•  Cranberry sauce makes an unusual and delicious topping for ice cream.  For a great sundae, top ice cream with cranberry sauce and sprinkle with nuts or try a festive banana split with a little cranberry sauce tucked under the whipped cream.

•  Heat it in a saucepan or microwave with a little butter and orange zest to make a terrific glaze for ham or chicken. 

Finding a Substitute for Rum

Yes, I know--some of the best pastry chefs will say that there is no substitute for rum.  (And we don’t know of anything else that will work for flambé.)  But for those of our readers who don’t have rum in their homes and would like to try some of those special holiday recipes that call for rum, we thought we would suggest a substitute. 

In the spice aisle of your grocery store, with the flavorings and extracts, you will find a rum flavoring.  Add a touch of this flavoring to apple juice for a rum substitute that works quite nicely.  In a pinch, if you don’t have that rum flavoring, use just the apple juice. 

Can I Substitute Butter for Shortening?

Speaking of substitutes, the question came up this week, “Can I substitute butter for shortening in my cookie recipes?” 
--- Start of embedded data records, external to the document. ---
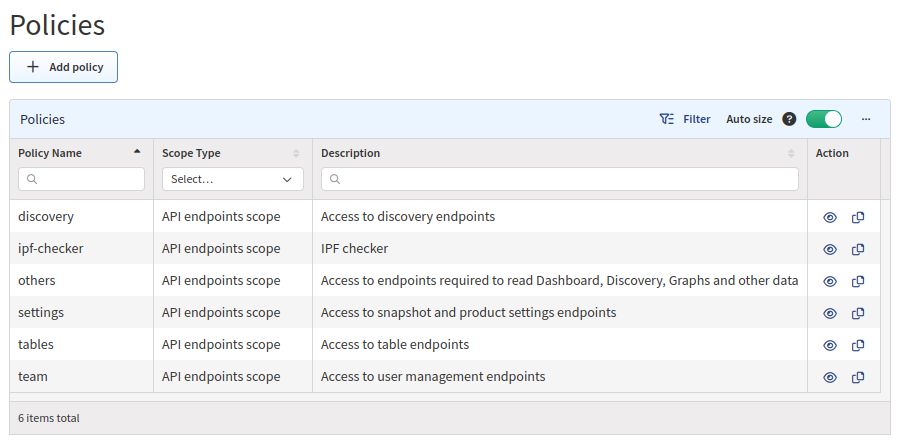
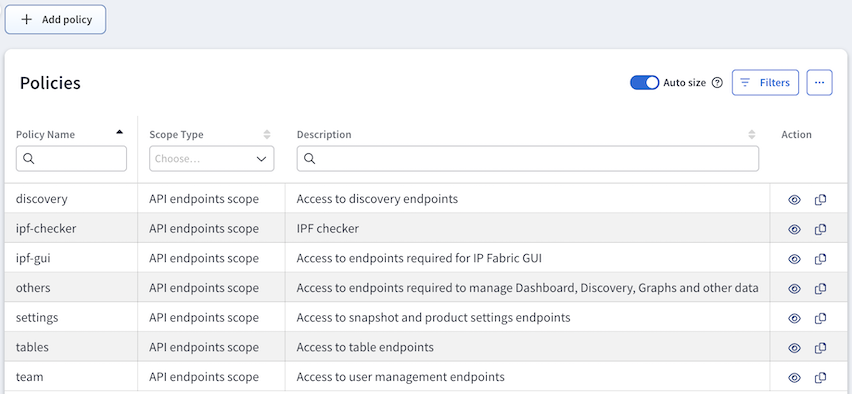
NIM-19040 Add Microsoft build release notes from backend

diff --git a/docs/releases/release_notes/7.6.md b/docs/releases/release_notes/7.6.md
@@ -55,6 +55,18 @@ Added a pre-upgrade check for available disk space to prevent the appliance from
 The `ipf-jumphost` service, which has logged to `/var/log/ipf/ipf-jumphost/` since release 7.0 to keep its logs separate from system logs, now includes
 these logs in TechSupport exports to assist with troubleshooting.
 
+#### Upgraded NodeJS to v22.19.0
+
+All JavaScript services are now running on a version `v22.19.0` of NodeJS.
+
+#### Credentials to access a database and RabbitMQ moved out of the built code
+
+Previously, due to how application configuration was handled via the JSON file, several credentials were embedded
+directly into the built JavaScript code. This is no longer the case — these credentials are now automatically
+generated and provided through environment variables. The default guest account for RabbitMQ has been removed.
+Only internal, non-management accounts are now used for communication between the application and the broker.
+
+
 ### API Changes
 
 #### Endpoint payload size limit
@@ -68,4 +80,16 @@ The payload size limit has been introduced with a default of 20 MB, except for t
 - `/snapshots/upload` -> 10 GB
 - `/graphs/vsdx` -> 25 MB
 - `/os/upload-nimpee-cert` -> 5 MB
-- `/settings` (PATCH) -> 100 MB
+- `PATCH /settings` -> 100 MB
+
+#### RBAC
+
+The built-in RBAC policy `others` (ID: read) has been renamed for greater clarity.
+Despite its ID, this policy also allows write operations for saved filters and graphs.
+
+### Other Changes
+
+- The system status page is now accessible only after login.
+- The license upload endpoint is now protected by authentication and accessible only to admin users.
+- When a user changes their password, all active sessions for that user are invalidated.
+- Session token is now invalidated upon logout.
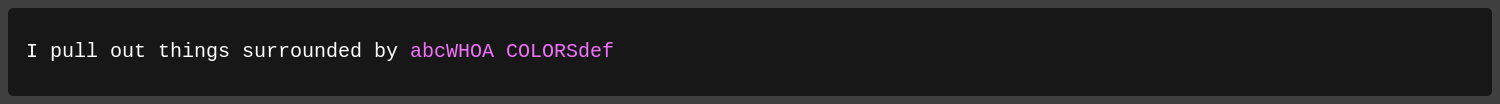
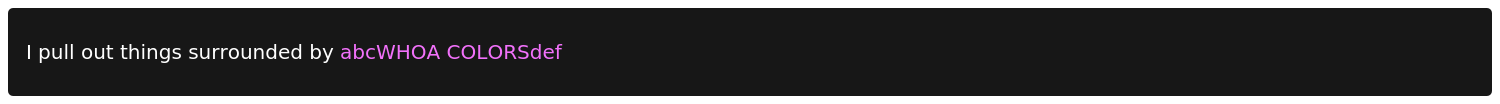
Readme added to image_generator

Changed region(s): [[0.0, 0.0, 1.0, 1.0]]

diff --git a/image_generator/README.md b/image_generator/README.md
@@ -1,0 +1,40 @@
+
+# Terminal image generator
+
+`generate.py` runs all the `main.go` files under examples and converts terminal outputs to `html` and then `png`
+
+## Prerequisites
+
+* Go
+* Python3.7 (preferred)
+* Pip
+
+### terminal-to-html
+
+```
+$ cd ~/
+$ go get github.com/buildkite/terminal-to-html/cmd/terminal-to-html
+```
+
+### wkhtmltoimage
+
+#### Arch
+
+```
+$ yaourt wkhtmltopdf
+```
+
+#### Ubuntu
+
+```
+$ sudo apt-get update
+$ sudo apt-get install xvfb libfontconfig wkhtmltopdf
+```
+
+## Usage
+
+```
+$ python3.7 generate.py
+```
+
+After running the script, image files should be created under `assets/png`
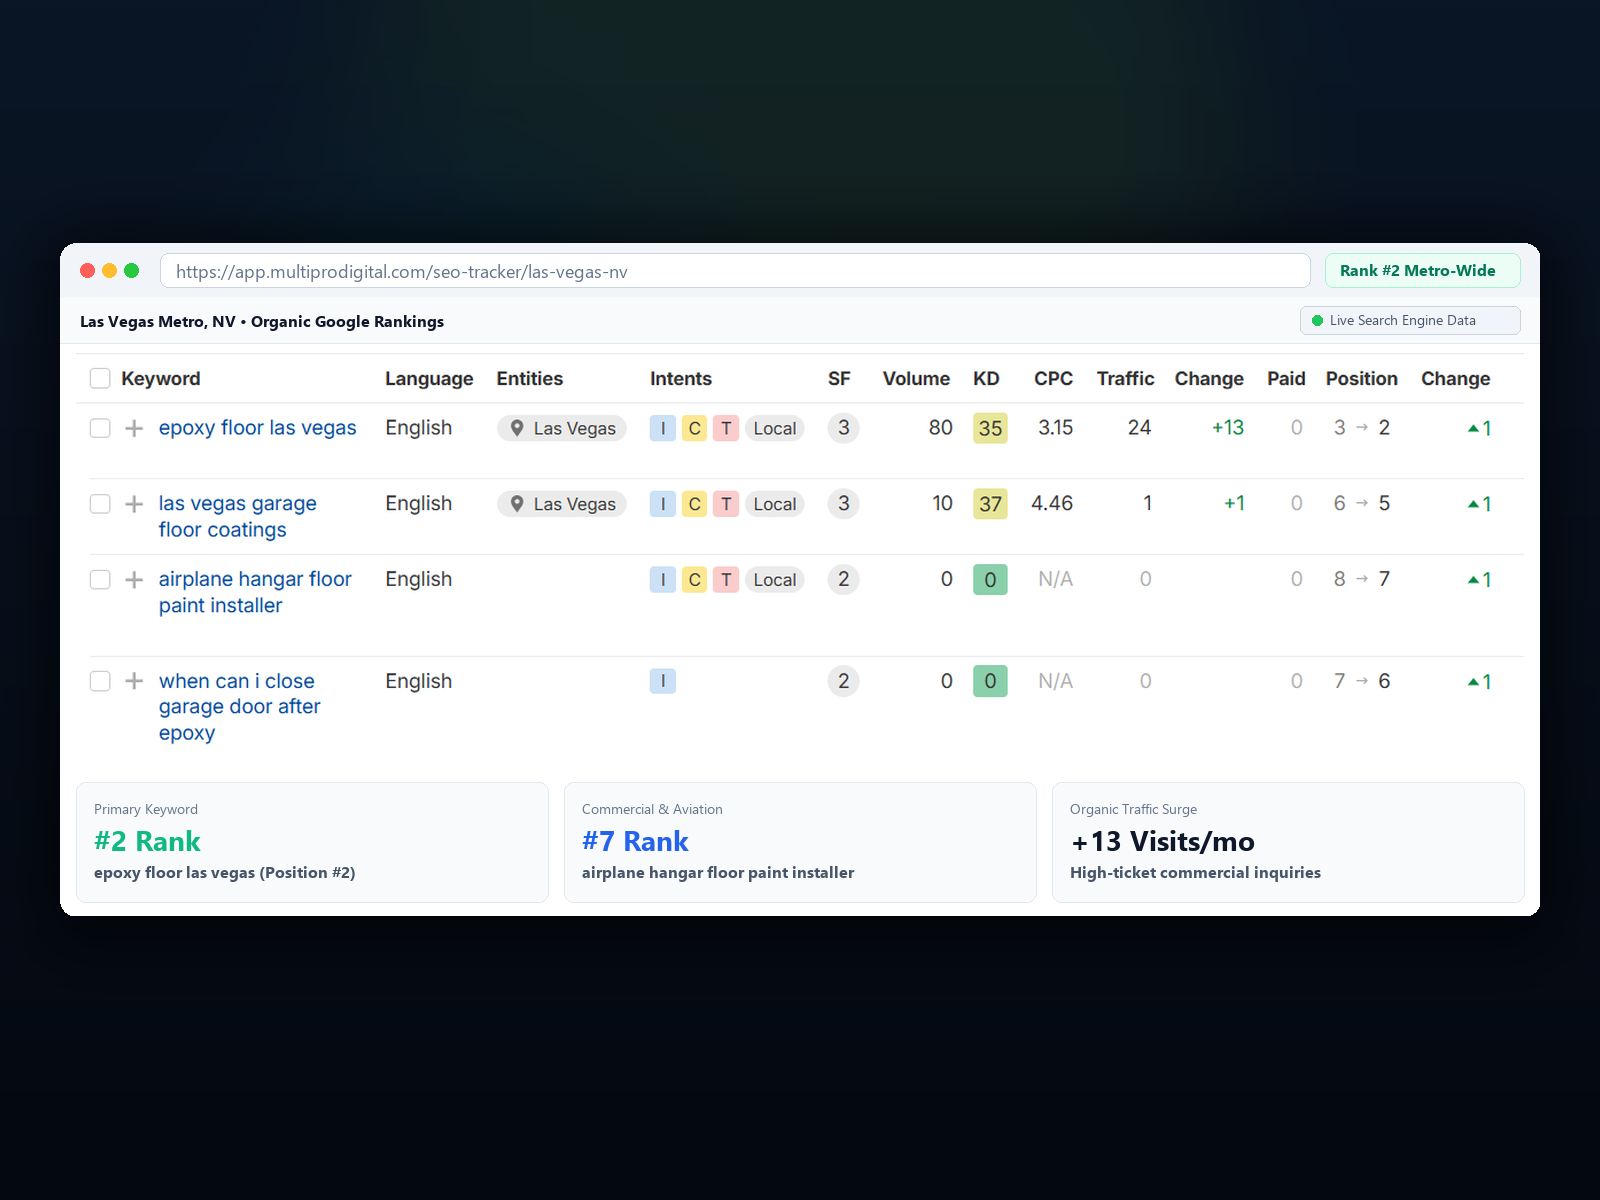
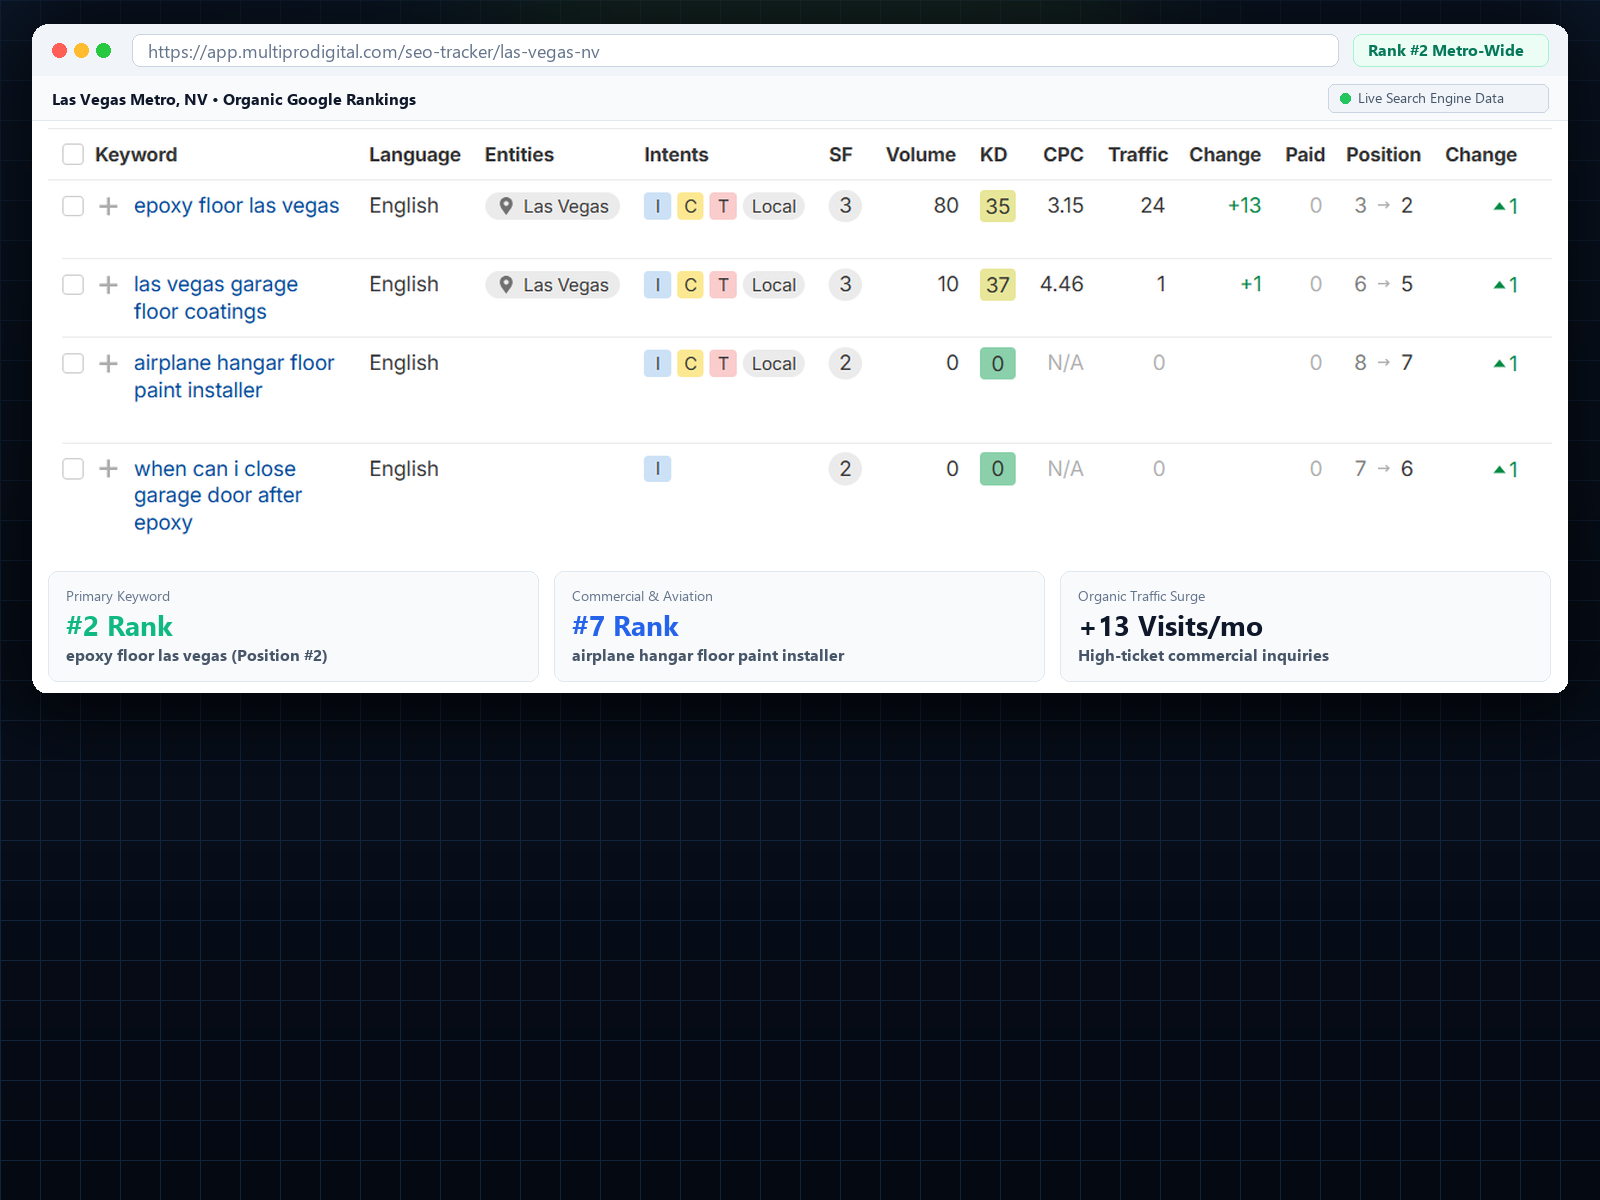
style: remove top empty space, align rank tracker window flush to top, and refine card gradient

diff --git a/src/components/Portfolio.tsx b/src/components/Portfolio.tsx
@@ -145,11 +145,11 @@ export default function Portfolio() {
                   alt={`Local SEO Map Pack case study: ${result.name} — prior win, same system for epoxy/coatings`} 
                   fill
                   sizes="(max-width: 768px) 100vw, (max-width: 1200px) 50vw, 33vw"
-                  className={`object-cover transform transition-transform duration-700 ease-out ${isActive ? 'scale-105' : 'scale-100'}`}
+                  className={`object-cover object-top transform transition-transform duration-700 ease-out ${isActive ? 'scale-105' : 'scale-100'}`}
                 />
 
                 {/* Hover Reveal Overlays */}
-                <div className={`absolute inset-x-0 bottom-0 h-2/3 bg-gradient-to-t from-slate-950 via-slate-950/80 to-transparent z-10 transition-opacity duration-500 ${isActive ? 'opacity-0' : 'opacity-100'}`} />
+                <div className={`absolute inset-x-0 bottom-0 h-1/2 bg-gradient-to-t from-slate-950 via-slate-950/80 to-transparent z-10 transition-opacity duration-500 ${isActive ? 'opacity-0' : 'opacity-100'}`} />
                 <div className={`absolute inset-0 bg-slate-950/90 transition-opacity duration-500 z-20 backdrop-blur-[2px] ${isActive ? 'opacity-100' : 'opacity-0 pointer-events-none'}`} />
 
                 {/* Info Hierarchy */}
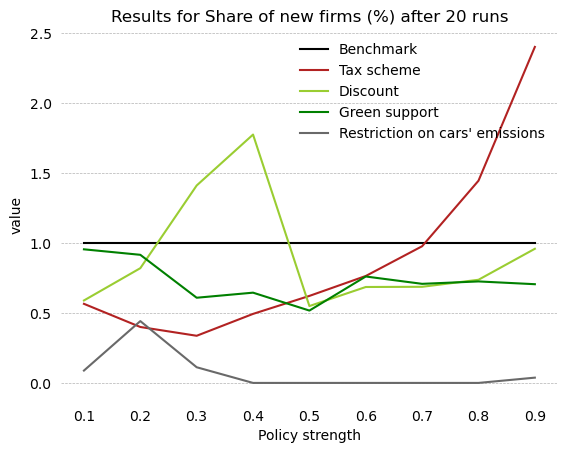
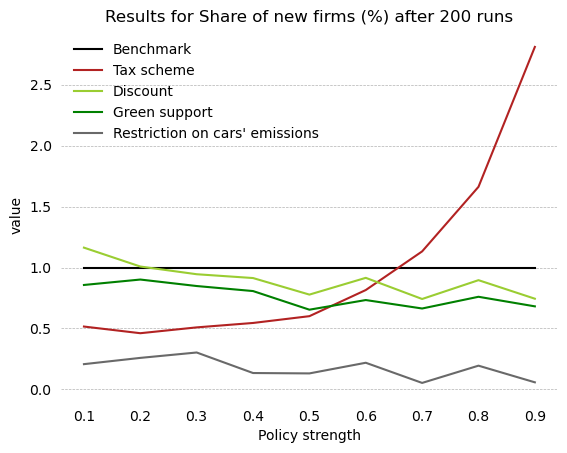
16 minutes.

diff --git a/generalization.py b/generalization.py
@@ -21,7 +21,7 @@ policies_titles = {None: ['Benchmark', 'black'],
                    'discount': ['Discount', 'yellowgreen'],
                    'green_support': ['Green support', 'green'],
                    'max_e': ["Restriction on cars' emissions", 'dimgrey']}
-verbose = True
+verbose = False
 seed = False
 
 
@@ -66,7 +66,7 @@ def plotting(results, n):
         ax.set(xlabel='T periods', ylabel='value',
                title=f'Results after {n} runs using policy: {policies_titles[pol][0]}')
         plt.savefig(f'results/{pol}.png', bbox_inches='tight')
-        plt.show()
+        # plt.show()
     return res
 
 
@@ -98,12 +98,12 @@ def plot_policies(results, levels, n):
         ax = plot_details(ax)
         ax.set(xlabel='Policy strength', ylabel='value', title=f'Results for {notes[graph][0]} after {n} runs')
         plt.savefig(f'policy_stringent_figures/{graph}.png', bbox_inches='tight')
-        plt.show()
+        # plt.show()
     return results
 
 
 def policies(n=10, n_jobs=1):
-    levels = [round(lev, 1) for lev in linspace(.1, .9, 2)]
+    levels = [round(lev, 1) for lev in linspace(.1, .9, 9)]
     pols = [None, 'tax', 'discount', 'green_support', 'max_e']
     results = dict()
     for pol in pols:
@@ -139,9 +139,10 @@ def benchmark(n=10):
 
 if __name__ == '__main__':
     t0 = time.time()
-    m = 4
-    jobs = 4
-    # benchmark(m)
+    m = 200
+    # Number of jobs is cpus that will run simultaneously
+    jobs = 16
+    benchmark(m)
     r, l, m = policies(m, jobs)
     plot_policies(r, l, m)
     print(f'This run took {time.time() - t0:.2f} seconds!')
The answer is a qualified “yes”.  We have substituted butter in many of our recipes and believe butter makes a tastier, healthier cookie.  (Shortening and margarine are made with hydrogenated fat and most of us would like to reduce hydrogenated fat in our diets.) 

Your cookies will turn out a little differently if you substitute butter for shortening.  Shortening makes a cookie that is crisp on the edges and chewy in the middle.  Butter makes a cookie crisper throughout.  Because of the moisture in butter, cookies made with butter tend to spread more during baking. 

If you need to, you can counteract some of the spread and crispness in the butter cookie with the addition of an extra egg.   Whole eggs or egg yolks give cookies a cake-like texture.  So try your favorite recipe with butter instead of shortening and bake a few of the cookies.  If they turn out too crisp or too flat, add an egg and try again.

We went to great lengths to develop a snickerdoodle cookie that used butter instead of shortening.  Check out our Snickerdoodle Cookie Mix.   These are the only snickerdoodles that we have found that do not call for shortening. 

Your Friends at,

The Prepared Pantry